(Task data begins)

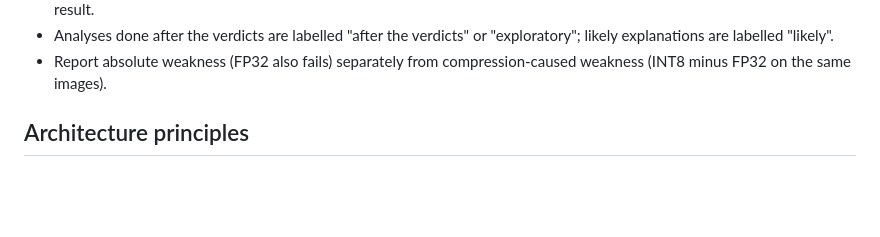
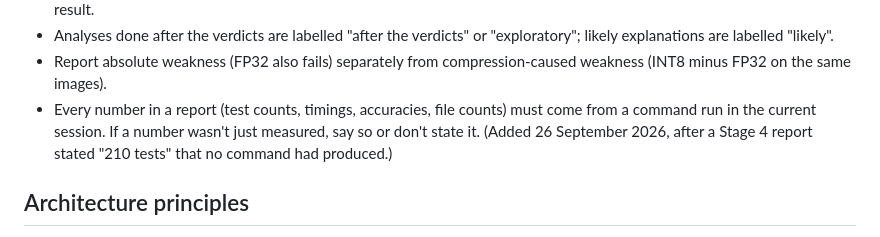
Before and after one commit to Vasco1290/Brokkr, a Markdown page: CLAUDE.md, the part around the change. Drawn GitHub-style; blank space fills up the shorter version.

Commit message:
CLAUDE.md: every reported number must come from a command run in the current session

```diff
--- a/CLAUDE.md
+++ b/CLAUDE.md
@@ -61,6 +61,9 @@ else is built on its measurements.
   explanations are labelled "likely".
 * Report absolute weakness (FP32 also fails) separately from compression-caused weakness (INT8 minus
   FP32 on the same images).
+* Every number in a report (test counts, timings, accuracies, file counts) must come from a command
+  run in the current session. If a number wasn't just measured, say so or don't state it. (Added
+  26 September 2026, after a Stage 4 report stated "210 tests" that no command had produced.)
 
 ## Architecture principles
 
```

(Task data ends)

Task details: Retype every record above word for word, leaving out any pictures.

Result of this exercise:
Before and after one commit to Vasco1290/Brokkr, a Markdown page: CLAUDE.md, the part around the change. Drawn GitHub-style; blank space fills up the shorter version.

Commit message:
CLAUDE.md: every reported number must come from a command run in the current session

```diff
--- a/CLAUDE.md
+++ b/CLAUDE.md
@@ -61,6 +61,9 @@ else is built on its measurements.
   explanations are labelled "likely".
 * Report absolute weakness (FP32 also fails) separately from compression-caused weakness (INT8 minus
   FP32 on the same images).
+* Every number in a report (test counts, timings, accuracies, file counts) must come from a command
+  run in the current session. If a number wasn't just measured, say so or don't state it. (Added
+  26 September 2026, after a Stage 4 report stated "210 tests" that no command had produced.)
 
 ## Architecture principles
 
```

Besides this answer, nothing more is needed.